How do you explain the past to a three-year-old? Over the last few days, I spent some time with my goddaughter. I had hardly seen her in previous years because of the prolonged and non-sensical US travel ban for Europeans during the pandemic. I am a non-immigrant visa worker going through a lengthy process for a green card, further prolonged thanks to several bureaucratic ‘missteps’ (which means that I pay taxes but remain treated like a tourist for the purpose of travel during official restrictions — the US travel ban for Europeans locked me in a state of waiting for Godot for 18 months). I mention these missteps since I am currently on the other side of the pond.

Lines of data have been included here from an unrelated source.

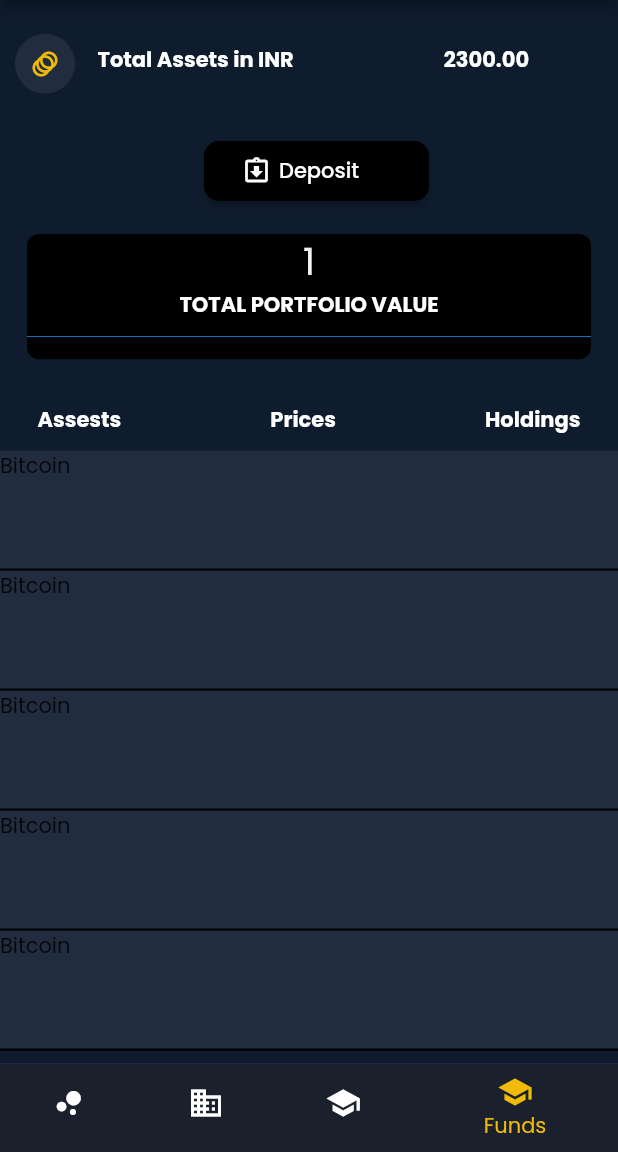
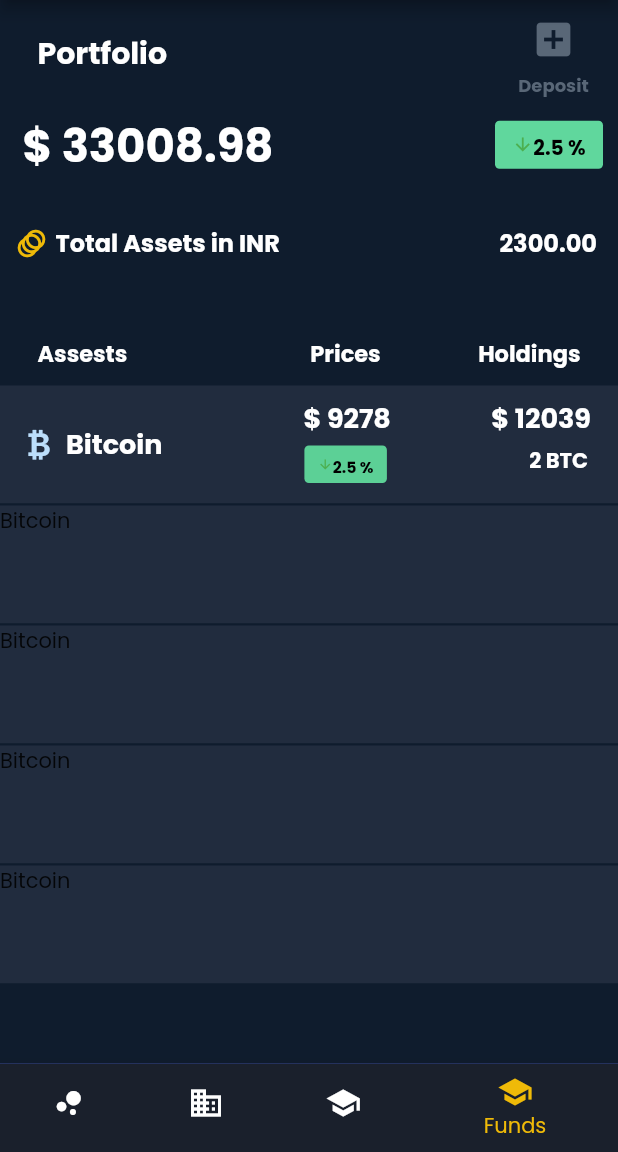
Before and after one commit to Sahil-kachhap/MockTradeX, a Flutter app: the screen it shows after launch, item 4 of the bottom bar chosen, on a phone screen of 412 x 824 dp, the part 84-1236 px from its top. Run offline on Flutter 3.47's test engine with Material 2 defaults, Android fonts, the light colour scheme and no system bars; our stand-ins replace google_fonts, lottie, material_floating_search_bar, webview_flutter; network calls fail.

Commit message:
changed funds

```diff
--- a/lib/Data/Repositories/search_repository.dart
+++ b/lib/Data/Repositories/search_repository.dart
@@ -14,7 +14,8 @@
     for (int i = 0; i < 100; i++) {
       Crypto coin = Crypto.fromJson(data[i]);
       String? s=coin.name;
-      if(s!.toLowerCase().contains(query.toLowerCase())){
+      String? st=coin.symbol;
+      if(s!.toLowerCase().contains(query.toLowerCase()) || st!.toLowerCase().contains(query.toLowerCase())){
         results.add(coin);
       }
     }
--- a/lib/Presentation/Screens/Funds.dart
+++ b/lib/Presentation/Screens/Funds.dart
@@ -21,117 +21,125 @@
       body: Column(
 
         children: [
+          Row(
+            mainAxisAlignment: MainAxisAlignment.spaceBetween,
+            children: [
               Container(
-              padding: EdgeInsets.only(top: 10,left: 10),
-              height: 138,
+                padding: EdgeInsets.only(left: 25,top: 5),
+                child: Text('Portfolio',style: kTickerTextStyle.copyWith(
+                  fontSize: 20,
+                ),),
+              ),
+
+               Container(
+                 padding: EdgeInsets.only(right: 19),
                  child: Column(
                    children: [
-                  Expanded(
+                     IconButton(onPressed: null, icon: Icon(Icons.add_box,color: Color(0xFF596777),)
+                       ,padding: EdgeInsets.only(top: 5),
+                       iconSize: 30,),
+
+                     Text('Deposit',style: kTickerTextStyle.copyWith(
+                         fontSize: 12,
+                         color: Color(0xFF596777)
+                     ),),
+                   ],
+                 ),
+               ),
+            ],
+          ),
+          SizedBox(
+            height: 7,
+          ),
+          Container(
+            padding: EdgeInsets.only(right: 10),
             child: Row(
+              mainAxisAlignment: MainAxisAlignment.spaceBetween,
 
               children: [
 
                 Container(
+
+                  padding: EdgeInsets.only(left: 15,top: 2),
+                  child: Text('\$ 33008.98',style: kTickerTextStyle.copyWith(
+                    fontSize: 30,
+                  ),),
+                ),
+                Container(
+                  width: 72.0,
+                  height: 32,
+                  decoration: BoxDecoration(
+                    color: Color(0xFF60D79D),
+
+                    borderRadius: BorderRadius.all(Radius.circular(3)),
+                  ),
+
+                  padding: const EdgeInsets.all(8.0),
+                  child: Row(
+                    mainAxisAlignment: MainAxisAlignment.center,
+                    children: [
+                      Icon(
+                        //make it center align.
+                            Icons.arrow_downward,
+                        color: Colors.green,
+                        size: 14,
+                      ),
+                      Text(
+                        '2.5 '  + '%',
+                        style: const TextStyle(
+                            fontWeight: FontWeight.bold,
+                            fontSize: 13.5,
+                            color: Colors.black,
+                        ),
+                        textAlign: TextAlign.center,
+                      ),
+                    ],
+                  ),
+                ),
+              ],
+            ),
+          ),
+              //color: Color(0xff1A1E29),
+             SizedBox(
+               height: 30,
+             ),
+      Row(
+      mainAxisAlignment: MainAxisAlignment.spaceBetween,
+        children: [
+
+          Row(
+            children: [
+              Container(
+                padding: EdgeInsets.only(left: 10),
                 child: Icon(
                   Icons.animation,
-                            size: 20.0,
+                  size: 22.0,
                   color: kBottomBarTextActive,
 
                 ),
-                          padding: EdgeInsets.all(10.0),
-                          margin: EdgeInsets.fromLTRB(0, 5.0, 0, 0.0),
-                          decoration: BoxDecoration(
-                            color: kFundTileColor,
-                            borderRadius: BorderRadius.all(Radius.circular(100.0)),
-                          ),
+
               ),
               SizedBox(
-                           width: 15,
+                width: 5,
               ),
               Text('Total Assets in INR'
-                        ,style: kTickerTextStyle),
-                        SizedBox(width: 100),
-                        Text('2300.00',style: kTickerTextStyle)
+                  ,style: kTickerTextStyle.copyWith(
+                      fontSize: 16
+                  )),
             ],
           ),
+
+          Container(
+            padding: EdgeInsets.only(right: 14),
+            child: Text('2300.00',style: kTickerTextStyle.copyWith(
+              fontSize: 16
+            )),
           ),
-                    SizedBox(
-                      height: 20,
-                    ),
-                //  Color(0xff3C4353),
-                  ElevatedButton(
-                    style: ElevatedButton.styleFrom(
-                      primary: Colors.black,
-                      //onPrimary: Colors.white,
-                     // shadowColor: Colors.white,
-                      //elevation: 3,
-                      shape: RoundedRectangleBorder(
-                          borderRadius: BorderRadius.circular(10.0)),
-                      minimumSize: Size(150, 40), //////// HERE
-                    ),
-                    onPressed: () {
-
-                      setState(() {
-                        x=x+20;
-                        //Navigator.push(context, MaterialPageRoute(builder: ))
-                      });
-                    },
-                    child: SizedBox(
-                      width: 100,
-                      child: Row(
-                        children: [
-                          Icon(Icons.assignment_returned_outlined,
-                          color: Colors.white,
-                          size: 20,),
-                          SizedBox(width: 5,),
-                          Text('Deposit'),
         ],
       ),
-                    ),
-                  )
-                ],
-              ),
-              //color: Color(0xff1A1E29),
-            ),
-          Container(
 
-             margin: EdgeInsets.only(top: 18,left: 18,right: 18,bottom: 30),
-            decoration: BoxDecoration(
-              color: Colors.black,
-              borderRadius: BorderRadius.all(Radius.circular(8.0)),
-            ),
-
-             child: Center(
-               child: Column(
-
-                 children: [
-
-                   Text(
-                     x.toString(),style: TextStyle(
-                       fontSize: 25.0,
-                       color: Color(0xffF0F1F4)
-                   ),),
-
-                   Text(
-
-                     'TOTAL PORTFOLIO VALUE',style: kTickerTextStyle),
         SizedBox(
-                     height: 10,
-                   ),
-                   Container(
-                     decoration: BoxDecoration(
-                       border: Border(
-                         bottom: Divider.createBorderSide(context, color:Colors.blue, width: 0.5),
-                       ),
-                     ),
-                   ),
-                   SizedBox(
-                     height: 15,
-                   )
-
-                 ],
-               ),
-             ),
+          height: 50,
         ),
             //  color: Color(0xff191D28),
          Container(
@@ -139,9 +147,25 @@
            child: Row(
              mainAxisAlignment: MainAxisAlignment.spaceBetween,
              children: [
-               Text('Assests',style: kTickerTextStyle,),
-               Text('Prices',style: kTickerTextStyle,),
-               Text('Holdings',style: kTickerTextStyle,),
+               Text('Assests',style: kTickerTextStyle.copyWith(
+                 fontSize: 15
+               ),),
+               Row(
+
+                 children: [
+                   Text('Prices',style: kTickerTextStyle.copyWith(
+                       fontSize: 15
+                   ),),
+                    //an alternative way to to change sized box.
+                    SizedBox(
+                      width: 65,
+                    ),
+                   Text('Holdings',style: kTickerTextStyle.copyWith(
+                       fontSize: 15
+                   ),),
+                 ],
+               ),
+
              ],
            ),
          ),
@@ -149,15 +173,100 @@
             height: 10,
           ),
           Expanded(
-            child: Container(
-             decoration: BoxDecoration(
-               color: kbackgroundColor,
-               borderRadius: BorderRadius.only(topRight: Radius.circular(10),topLeft: Radius.circular(10)),
+            child: ListView(
+                 children: [
+             Container(
+             height: 80,
+
+             child:Row(
+
+
+               children: [
+                 Padding(
+                   padding: const EdgeInsets.fromLTRB(8, 0, 0, 0),
+                   child: CircleAvatar(
+                     backgroundColor: kFundTileColor,
+                     radius: 18.0,
+                     child: Icon(CupertinoIcons.bitcoin,size: 26,
+                     ),
+                   ),
                  ),
 
-             //padding: EdgeInsets.only(left: 5,right: 5),
-              child:ListView(
+                 Padding(
+                   padding: const EdgeInsets.fromLTRB(0, 0, 12, 0),
+                   child: Text('Bitcoin',style: kTickerTextStyle.copyWith(
+                     fontSize: 18
+                   ),)
+                 ),
+                 // box percentage
+                 Column(
                    children: [
+                     Padding(
+                         padding: const EdgeInsets.fromLTRB(82, 8, 12, 0),
+                         child: Text('\$ 9278',style: kTickerTextStyle.copyWith(fontSize: 18),)
+                     ),
+                     Container(
+                          margin: EdgeInsets.only(top: 5,left: 68),
+                       decoration: BoxDecoration(
+                         color: Color(0xFF5CD096),
+                         //backgroundBlendMode: BlendMode.luminosity,
+                         borderRadius: BorderRadius.all(Radius.circular(3)),
+                       ),
+                       width: 55.0,
+                       height: 25,
+                       padding: const EdgeInsets.all(6.0),
+                       child: Row(
+                         mainAxisAlignment: MainAxisAlignment.center,
+                         children: [
+                           Icon(
+                             //make it center align.
+                             Icons.arrow_downward,
+                             color: Colors.green,
+                             size: 10,
+                           ),
+                           Text(
+                             '2.5 '  + '%',
+                             style: const TextStyle(
+                                 fontWeight: FontWeight.bold,
+                                 fontSize: 10.5,
+                                 color: Colors.black),
+                             textAlign: TextAlign.center,
+                           ),
+                         ],
+                       ),
+                     ),
+                     //box percentage
+
+                   ],
+                 ),
+                 Column(
+                   crossAxisAlignment: CrossAxisAlignment.end,
+                   children: [
+                     Padding(
+                         padding: const EdgeInsets.fromLTRB(55, 8, 3, 5),
+                         child: Text('\$ 12039',style: kTickerTextStyle.copyWith(
+                             fontSize: 18
+                         ),)
+                     ),
+                     Padding(
+                         padding: const EdgeInsets.fromLTRB(55, 0, 5, 0),
+                         child: Text('2 BTC',style: kTickerTextStyle.copyWith(
+
+                     ),),),
+                   ],
+                 ),
+
+               ],
+             ),
+               width: double.infinity,
+               decoration: BoxDecoration(
+                 //color: Color(0xff191D28),
+                 color: kFundTileColor,
+                 border: Border(
+                   bottom: Divider.createBorderSide(context, color:kbackgroundColor, width: 1.5),
+                 ),
+               ),
+             ),
 
                    Container(
                      height: 80,
@@ -168,25 +277,11 @@
                        color: kFundTileColor,
 
                        border: Border(
-                         bottom: Divider.createBorderSide(context, color:Colors.black, width: 1.5),
+                         bottom: Divider.createBorderSide(context, color:kbackgroundColor, width: 1.5),
                        ),
                      ),
                    ),
 
-
-               Container(
-               height: 80,
-
-               child:Text('Bitcoin'),
-                 width: double.infinity,
-                 decoration: BoxDecoration(
-                   //color: Color(0xff191D28),
-                   color: kFundTileColor,
-                   border: Border(
-                     bottom: Divider.createBorderSide(context, color:Colors.black, width: 1.5),
-                   ),
-                 ),
-               ),
              Container(
              height: 80,
              //color: Color(0xff191D28),
@@ -196,7 +291,7 @@
                 // color: Color(0xff191D28),
                  color:kFundTileColor,
                  border: Border(
-                     bottom: Divider.createBorderSide(context, color:Colors.black, width: 1.5),
+                   bottom: Divider.createBorderSide(context, color:kbackgroundColor, width: 1.5),
                  ),
                ),
                  ),
@@ -209,7 +304,7 @@
        // color: Color(0xff191D28),
         color: kFundTileColor,
         border: Border(
-            bottom: Divider.createBorderSide(context, color:Colors.black, width: 1.5),
+            bottom: Divider.createBorderSide(context, color:kbackgroundColor, width: 1.5),
         ),
       ),
     ),
@@ -222,12 +317,11 @@
        // color: Color(0xff191D28),
         color: kFundTileColor,
         border: Border(
-            bottom: Divider.createBorderSide(context, color:Colors.black, width: 1.5),
+            bottom: Divider.createBorderSide(context, color:kbackgroundColor, width: 1.5),
         ),
       ),
     )
              ],
-             )
              ),
           ),
         ],
--- a/lib/Presentation/Screens/quick_buy.dart
+++ b/lib/Presentation/Screens/quick_buy.dart
@@ -51,10 +51,14 @@
                       children: <Widget>[
                         Expanded(child:  Container()),
                         const TabBar(
+                          indicatorColor: kBottomBarTextActive,
+                          indicatorSize: TabBarIndicatorSize.label,
                           tabs: [ Text('WatchList 1',style: TextStyle(
                             height: 2,
 
-                          ),),
+                          ),
+
+                          ),
 
 
                             Text('Watchlist 2',
--- a/lib/Presentation/Widgets/search_bar.dart
+++ b/lib/Presentation/Widgets/search_bar.dart
@@ -3,6 +3,7 @@
 import 'package:mock_tradex/Data/Models/crypto.dart';
 import 'package:mock_tradex/Data/Repositories/crypto_repository.dart';
 import 'package:mock_tradex/Data/Repositories/search_repository.dart';
+import 'package:mock_tradex/constants.dart';
 import 'crypto_tile.dart';
 class SearchUser extends SearchDelegate{
   @override
@@ -28,8 +29,10 @@
   Widget buildResults(BuildContext context) {
 
       return Container(
+       color: kbackgroundColor,
         child: FutureBuilder<List<Crypto>>(
           //changed
+
             future: SearchRepository.getCryptoSearch(query: query),
             builder: (context, snapshot) {
               final cryptos = snapshot.data;
@@ -54,12 +57,17 @@
               );
             }),
       );
+
   }
   Widget _buildCryptoTiles(List<Crypto>? cryptos) => ListView.builder(
     itemCount: cryptos!.length,
     itemBuilder: (context, index) {
       final coin = cryptos[index];
-
+        if(query==""){
+          return Container(
+            color: kbackgroundColor,
+          );
+        }
       return
         Column(
           children: [
```
Lines whose indentation alone changed are shown as unchanged.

This time, I am with my family while being stuck with a clerical error that left me unable to re-enter the States for more than a month — despite having a valid working visa for the entire duration and, you know, a job there. Details, details. So I am spending some time with my goddaughter and ended up with the question of how to explain the past to a three-year-old.
The question of former times emerged when we passed a car. Orange. Leather seats. An Opel. It looked like from a 1970s movie. I told her this was an old car, built and driven half a lifetime ago. She looked at me. What does half a lifetime even mean to a 3-year-old, I wondered. I am now of an age that one may count as half a lifetime.
So I told her the past was like an echo. She looked at me again. An echo is like a more silent shadow of sound, I said. While I began thinking more about this unplanned expression, she quickly found something else that fascinated her (seeds fallen from a nearby tree, you would not believe how fast the mind of a three-year-old can shift to new things, it’s a state of perpetual exploration).
A silent shadow of sound, but a sound made by whom? Just like a shadow, my memory of the past has begun feeling like the echo of someone else’s voice in recent times. The last two years especially feel like a displacement without roots. As if my memory of anything past, even the recent past, has been nothing but an archival record, filed away and stamped “discharged.”
This feeling is not a matter of age. An older colleague of mine appears perfectly on board with all these recent changes of public understanding in which everything up is down, and verbose public signaling has replaced real action and thought in people’s lives. Signal me virtuous, oh internet voices! My colleague feels proud of this adopted new Zeitgeist mindset. I increasingly feel disconnected. We’re shitting on the past to avoid acting toward the future. Where’s the vision of progress in that? Meanwhile, Zoom teaching started to usher the next generation into a new era,… so bring on the metaverse university! (Some universities apparently do precisely this now, involving opaque contracts with Zuckerberg et al. Hasn’t anyone read Snow Crash??) But anyone who feels sufficiently bewildered and skeptical about this development can only be an evil old white man who never went with the times. Listening to some conversations like this in recent years, while seeing either unnaturally dull faces or faces distorted with socio-emotional overexpression on little windows staring back at me, I wondered at what time I must have boarded a different train than the people who remained overly online. When trying to converse in these times, a conversation that was not idle chat with the simple emotional affirmation of views, echoed into a formless void. Whatever remains to reach public thought these days, feels dephysicalized and stripped of meaning as if nothing matters. Indeed, nothing felt as if it connected with matter anymore. I still struggle with this dematerialized echo of now.
Have we lost the sound to our echo? Once upon a time, I remember we had bodies and desires. There were silly jokes and the acquisition of experience with learning by doing, including the liberty to be mistaken. Now we mirror ourselves in reflections of the lives of others.
My mind’s echo was soon brought to a halt, and I was quickly catapulted back into the now. My goddaughter was tired of walking.